__EXTRACTED INFORMATION__:
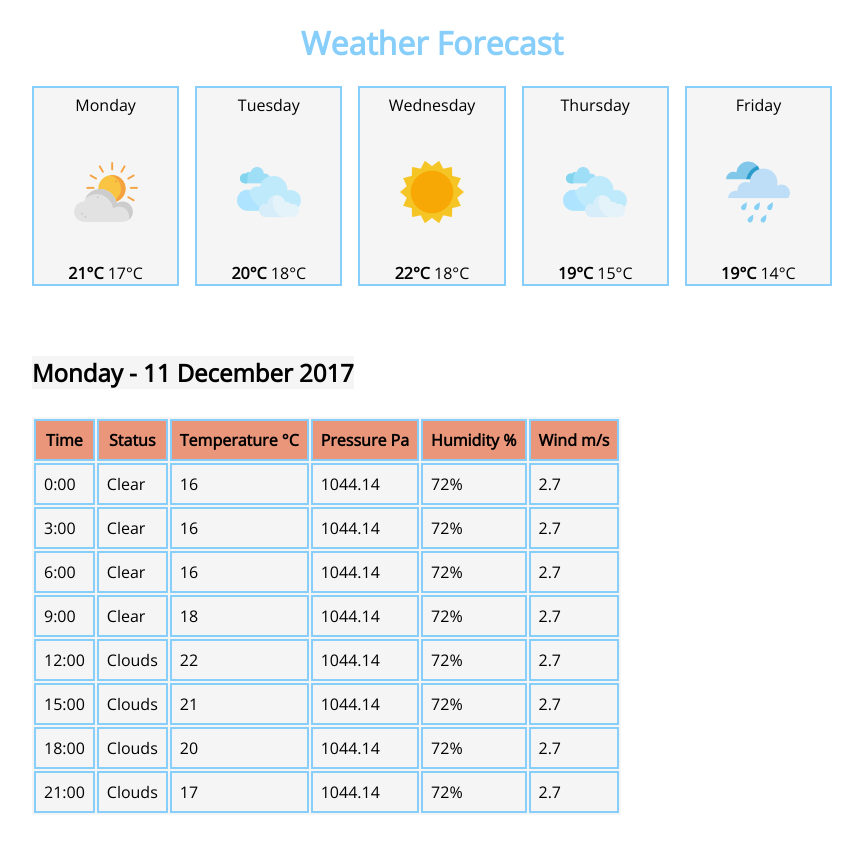
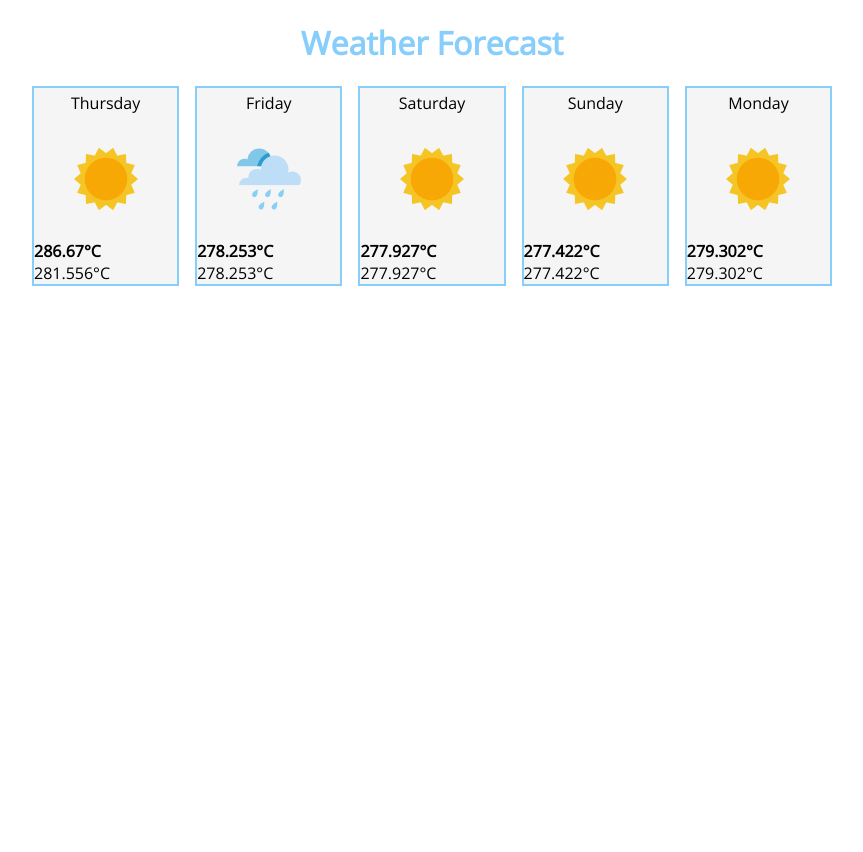
Before and after one commit to mskorsur/weather-forecast, a React (Create React App) app: page / in a window 1280 px wide. Shown: the top 852 px of the page, without its empty margins (208-1071 px from the left). After the commit the page ends 800 px from the top, so only its background shows below. Built offline with nearby package versions, Linux system fonts and the light colour scheme.

Commit message:
Update components to consume fake data

```diff
--- a/src/App.js
+++ b/src/App.js
@@ -7,24 +7,68 @@ import SingleDayInfoContainer from './SingleDayInfoContainer.js';
 import sun from './images/sun.png'; //Clear
 import clouds from './images/clouds.png'; //Clouds
 import lightning from './images/lightning.png'; //Thunderstrom
-import partlySunny from './images/partlysunny.png';
+import partlySunny from './images/partlysunny.png'; //Clouds, description few clouds
 import storm from './images/storm.png'; //Rain
 import snowflake from './images/snowflake.png'; //Snow
-import wind from './images/wind.png'; //Additional, description breeze
+import wind from './images/wind.png'; //Additional
 
-const DATA = [
-  {id: 1, day: 'Monday', highestTemp: 21, lowestTemp: 17, weatherImage: partlySunny},
-  {id: 2, day: 'Tuesday', highestTemp: 20, lowestTemp: 18, weatherImage: clouds},
-  {id: 3, day: 'Wednesday', highestTemp: 22, lowestTemp: 18, weatherImage: sun},
-  {id: 4, day: 'Thursday', highestTemp: 19, lowestTemp: 15, weatherImage: clouds},
-  {id: 5, day: 'Friday', highestTemp: 19, lowestTemp: 14, weatherImage: storm},
-]
+import exampleData from './exampleData.js';
 
 class App extends Component {
   constructor(props){
     super(props);
 
+    this.state = {
+      weatherData: [],
+      weatherBoxesData: [],
+      isDaySelected: false,
+      currentlySelectedDay: ''
+    }
+
     this.renderWeatherBoxes = this.renderWeatherBoxes.bind(this);
+    this.renderSelectedDayInformation = this.renderSelectedDayInformation.bind(this);
+    this.parseWeatherData = this.parseWeatherData.bind(this);
+  }
+
+  componentWillMount() {
+    let parsedData = this.parseWeatherData(exampleData);
+    let noonData = this.getNoonWeather(parsedData);
+
+    this.setState({
+      weatherData: parsedData,
+      weatherBoxesData: noonData,
+    });
+  }
+
+  parseWeatherData(data) {
+    return data.map(item => {
+        return {
+            date: new Date(item.dt_txt),
+            day: this.getDayFromDate(new Date(item.dt_txt)),
+            hour: new Date(item.dt_txt).getHours(),
+            temperature: item.main.temp,
+            temp_max: item.main.temp_max,
+            temp_min: item.main.temp_min,
+            pressure: item.main.pressure,
+            humidity: item.main.humidity,
+            status: item.weather[0].main,
+            status_desc: item.weather[0].description,
+            wind: item.wind.speed
+        }
+    });
+  }
+
+  getDayFromDate = (date) => {
+    const days = ['Sunday', 'Monday', 'Tuesday', 'Wednesday', 'Thursday', 'Friday', 'Saturday'];
+    return days[date.getDay()];
+  }
+
+  getNoonWeather = (data) => {
+    return data.filter(item => item.hour === 12);
+  }
+
+  getWeatherSameDay = (day, data) => {
+    return data.filter(item => item.day === day);
   }
 
   render() {
@@ -34,19 +78,58 @@ class App extends Component {
         <div className="container">
           {this.renderWeatherBoxes()}
         </div>
-        <SingleDayInfoContainer />
+        {this.renderSelectedDayInformation()}
       </div>
     );
   }
 
   renderWeatherBoxes() {
-    return DATA.map(day => {
-      return <WeatherBox key={day.id}
-                         weekDay={day.day}
-                         highestTemp={day.highestTemp}
-                         lowestTemp={day.lowestTemp}
-                         weatherImage={day.weatherImage}/>
+    return this.state.weatherBoxesData.map(item => {
+      return <WeatherBox key={item.date}
+                         weekDay={item.day}
+                         highestTemp={item.temp_max}
+                         lowestTemp={item.temp_min}
+                         weatherImage={this.selectImageBasedOnWeather(item.status, item.status_desc)}
+                         handleSelect={this.handleClickWeatherBox}/>
     });
+  }
+
+  renderSelectedDayInformation() {
+    if (this.state.isDaySelected) {
+      const singleDayData =
+            this.getWeatherSameDay(this.state.currentlySelectedDay, this.state.weatherData);
+      return <SingleDayInfoContainer data={singleDayData}/>;
+    }
+  }
+
+  handleClickWeatherBox = (selectedDay) => {
+    this.setState({
+      isDaySelected: true,
+      currentlySelectedDay: selectedDay
+    });
+  }
+
+  selectImageBasedOnWeather = (weatherStatus, weatherDescription) => {
+    switch(weatherStatus) {
+      case 'Clear':
+        return sun;
+      case 'Rain':
+        return storm;
+      case 'Thunderstorm':
+        return lightning;
+      case 'Snow':
+        return snowflake;
+      case 'Additional':
+        return wind;
+      case 'Clouds':
+        if (weatherDescription === 'few clouds' ||
+            weatherDescription === 'scattered clouds') {
+              return partlySunny;
+        }
+        else {
+          return clouds;
+        }
+    }
   }
 
 }
--- a/src/SingleDayInfoContainer.js
+++ b/src/SingleDayInfoContainer.js
@@ -2,17 +2,6 @@ import React from 'react';
 import './SingleDay.css';
 
 import SingleDayInfoItem from './SingleDayInfoItem.js';
-
-const DATA = [
-    {time: '0:00', status: 'Clear', temp: '16', humidity: '72%', pressure: '1044.14', wind: '2.7'},
-    {time: '3:00', status: 'Clear', temp: '16', humidity: '72%', pressure: '1044.14', wind: '2.7'},
-    {time: '6:00', status: 'Clear', temp: '16', humidity: '72%', pressure: '1044.14', wind: '2.7'},
-    {time: '9:00', status: 'Clear', temp: '18', humidity: '72%', pressure: '1044.14', wind: '2.7'},
-    {time: '12:00', status: 'Clouds', temp: '22', humidity: '72%', pressure: '1044.14', wind: '2.7'},
-    {time: '15:00', status: 'Clouds', temp: '21', humidity: '72%', pressure: '1044.14', wind: '2.7'},
-    {time: '18:00', status: 'Clouds', temp: '20', humidity: '72%', pressure: '1044.14', wind: '2.7'},
-    {time: '21:00', status: 'Clouds', temp: '17', humidity: '72%', pressure: '1044.14', wind: '2.7'}
-];
 
 class SingleDayInfoContainer extends React.Component {
     constructor(props) {
@@ -24,7 +13,7 @@ class SingleDayInfoContainer extends React.Component {
     render() {
         return (
             <div className="single-day-container">
-            <h2>Monday - 11 December 2017</h2>
+            <h2>{this.props.data[0].day} - {this.props.data[0].date.toDateString()}</h2>
             <div>
                 <table>
                     <tr>
@@ -43,11 +32,11 @@ class SingleDayInfoContainer extends React.Component {
     }
 
     renderInfoItems() {
-       return DATA.map(item => {
-            return <SingleDayInfoItem key = {item.time}
-                                      time={item.time}
+       return this.props.data.map(item => {
+            return <SingleDayInfoItem key = {item.date}
+                                      time={item.hour}
                                       status={item.status}
-                                      temp={item.temp}
+                                      temp={item.temperature}
                                       pressure={item.pressure}
                                       humid={item.humidity}
                                       wind={item.wind}/>
--- a/src/SingleDayInfoItem.js
+++ b/src/SingleDayInfoItem.js
@@ -4,7 +4,7 @@ class SingleDayInfoItem extends React.Component {
     render() {
         return (
           <tr>
-            <td>{this.props.time}</td>
+            <td>{this.props.time}:00</td>
             <td>{this.props.status}</td>
             <td>{this.props.temp}</td>
             <td>{this.props.pressure}</td>
--- a/src/WeatherBox.js
+++ b/src/WeatherBox.js
@@ -5,11 +5,19 @@ class WeatherBox extends React.Component {
     render() {
         return (
             <div className="weather-box">
-                <header>{this.props.weekDay}</header>
-                <img src={this.props.weatherImage} alt="weather-icon" />
-                <footer><strong>{this.props.highestTemp}&deg;C</strong> {this.props.lowestTemp}&deg;C</footer>
+                <header>
+                    {this.props.weekDay}
+                </header>
+                <img onClick={this.handleClick} src={this.props.weatherImage} alt="weather-icon" />
+                <footer>
+                    <strong>{this.props.highestTemp}&deg;C</strong> {this.props.lowestTemp}&deg;C
+                </footer>
             </div>
         );
+    }
+
+    handleClick = e => {
+        this.props.handleSelect(this.props.weekDay);
     }
 }
 
```
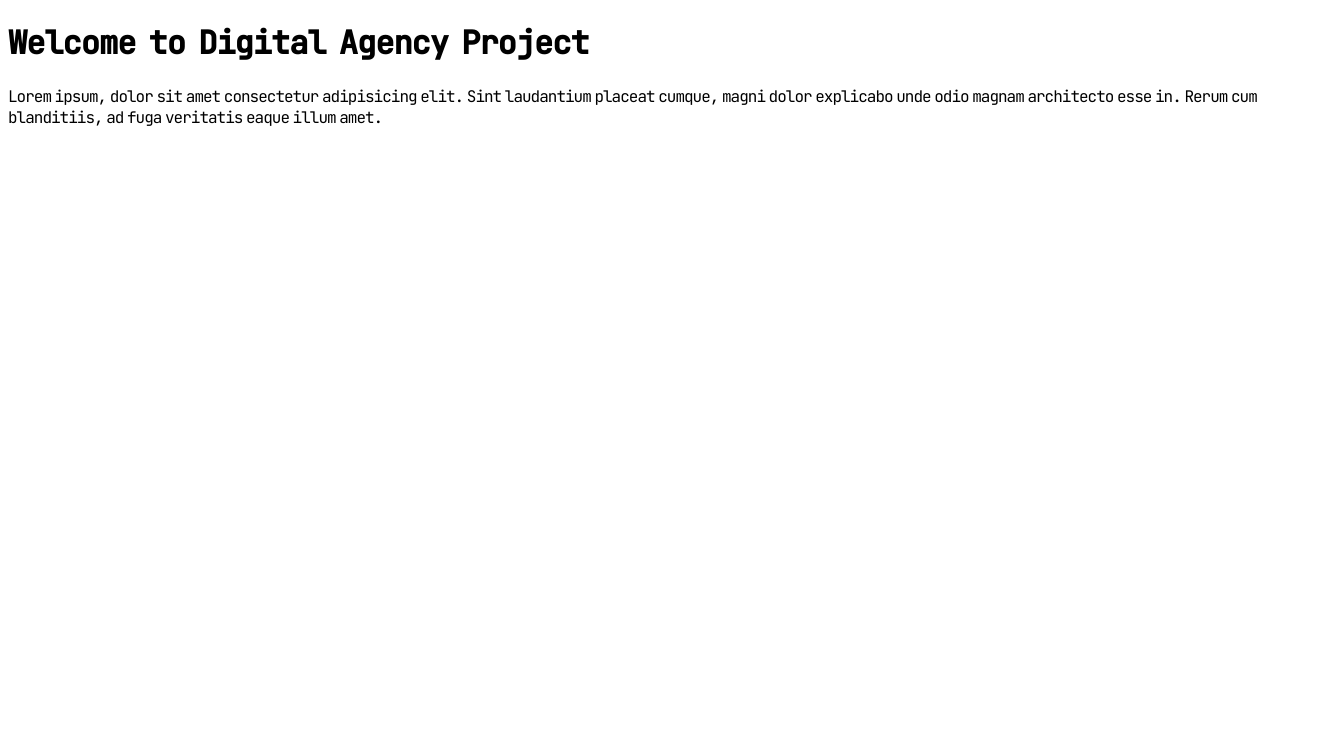
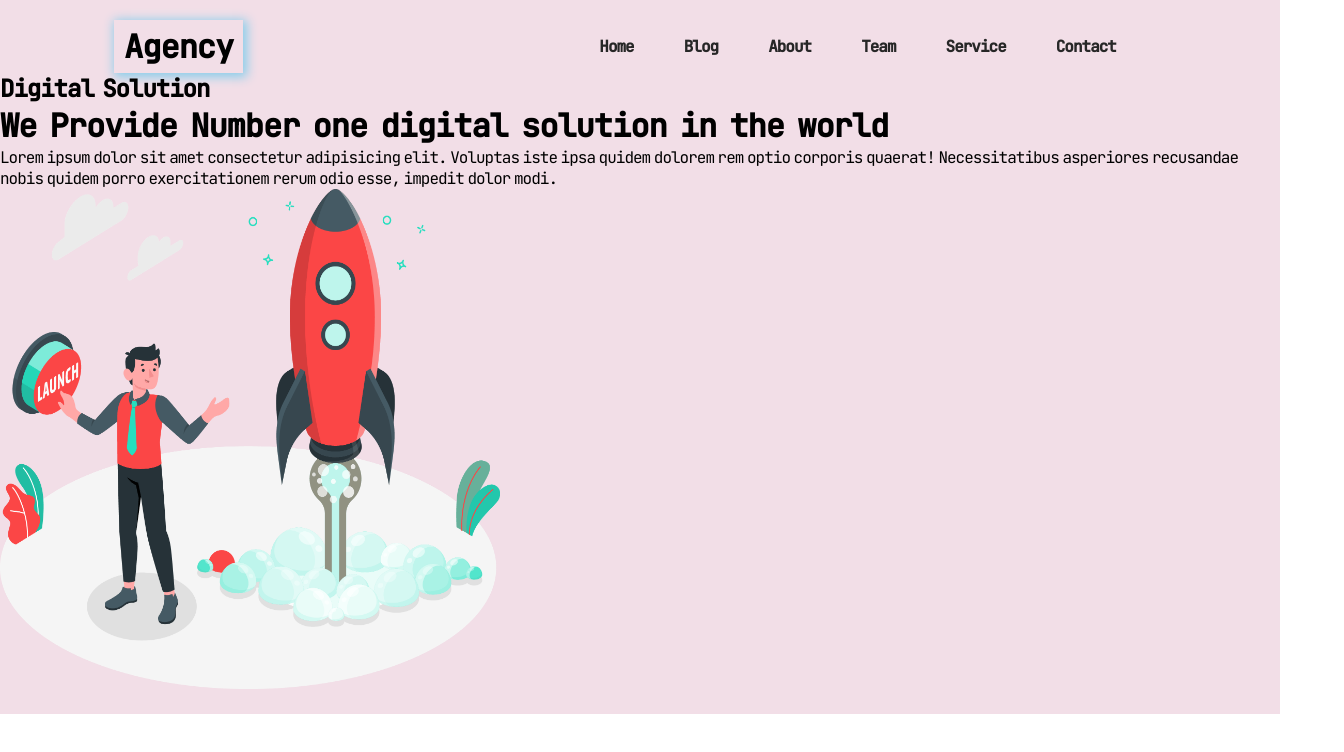
Before and after one commit to Atikur5500/Digital-Agency-Project, a plain HTML site: page index.html in a window 1280 px wide. Shown: the whole page, 1344 px wide, since content can reach past the window. Drawn offline with Linux system fonts and the light colour scheme.

Commit message:
Complete vanila css part

```diff
--- a/Styles/style.css
+++ b/Styles/style.css
@@ -4,3 +4,38 @@ body{
     word-spacing: -5px;
     letter-spacing: -1px;
 }
+*{
+    margin: 0;
+    padding: 0;
+    box-sizing: border-box;
+}
+.header{
+  background-color: #f2dee7;
+  padding: 20px 0;
+}
+nav{
+    margin: 0 -5%;
+    display: flex;
+    justify-content: space-around;
+    align-items: center;
+}
+.logo{
+    font-size: 32px;
+
+    padding: 5px 10px;
+    box-shadow: 2px 2px 10px 2px skyblue;
+}
+nav ul{
+    display: flex;
+
+}
+nav ul li{
+    margin-right: 50px;
+    list-style: none;
+}
+nav ul li a{
+    text-decoration: none;
+    font-size: 16px;
+    font-weight: bold;
+    color: #272727;
+}
--- a/index.html
+++ b/index.html
@@ -7,8 +7,27 @@
     <title>Digital Agency Project</title>
 </head>
 <body>
-    <h1>Welcome to Digital Agency Project</h1>
-    <p>Lorem ipsum, dolor sit amet consectetur adipisicing elit. Sint laudantium placeat cumque, magni dolor explicabo unde odio magnam architecto esse in. Rerum cum blanditiis, ad fuga veritatis eaque illum amet.</p>
+   <header class="header">
+    <nav>
+        <h1 class="logo">Agency</h1>
+        <ul>
+            <li><a href="#">Home</a></li>
+            <li><a href="#">Blog</a></li>
+            <li><a href="#">About</a></li>
+            <li><a href="#">Team</a></li>
+            <li><a href="#">Service</a></li>
+            <li><a href="#">Contact</a></li>
+        </ul>
+    </nav>
+    <div class="banner-container">
+        <div class="banner-info">
+            <h2>Digital Solution</h2>
+            <h1>We Provide Number one digital solution in the world</h1>
+            <p>Lorem ipsum dolor sit amet consectetur adipisicing elit. Voluptas iste ipsa quidem dolorem rem optio corporis quaerat! Necessitatibus asperiores recusandae nobis quidem porro exercitationem rerum odio esse, impedit dolor modi.</p>
+        </div>
+        <img width="500px" height="500px" src="Images/hero-section-min.png" alt="">
+    </div>
+   </header>
 
 
 
```
Also changed, not shown: Images/1-1.jpg (renamed from Images/3. Agency Images/1-1.jpg), Images/2nd-image-min-1024x678.png (renamed from Images/3. Agency Images/2nd-image-min-1024x678.png), Images/2nd-image-min.png (renamed from Images/3. Agency Images/2nd-image-min.png), Images/3rd image.png (renamed from Images/3. Agency Images/3rd image.png), Images/8.jpeg (renamed from Images/3. Agency Images/8.jpeg), Images/about-us-2nd-expert-azi-min (1).png (renamed from Images/3. Agency Images/about-us-2nd-expert-azi-min (1).png), Images/about-us-2nd-expert-azi-min-1-1024x664 (1).png (renamed from Images/3. Agency Images/about-us-2nd-expert-azi-min-1-1024x664 (1).png), Images/about-us-min.png (renamed from Images/3. Agency Images/about-us-min.png), Images/agency-logo-expert-azi-150x28.png (renamed from Images/3. Agency Images/agency-logo-expert-azi-150x28.png), Images/agency-logo-expert-azi-white.png (renamed from Images/3. Agency Images/agency-logo-expert-azi-white.png), Images/hero-section-min.png (renamed from Images/3. Agency Images/hero-section-min.png), Images/team-expert-azi-min.png (renamed from Images/3. Agency Images/team-expert-azi-min.png).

__AIM OF THE TASK__: Work through the entries, filtering for the string "getNoonWeather", and copy each line that holds it.

__PROBLEM SOLUTION__:
+    let noonData = this.getNoonWeather(parsedData);
+  getNoonWeather = (data) => {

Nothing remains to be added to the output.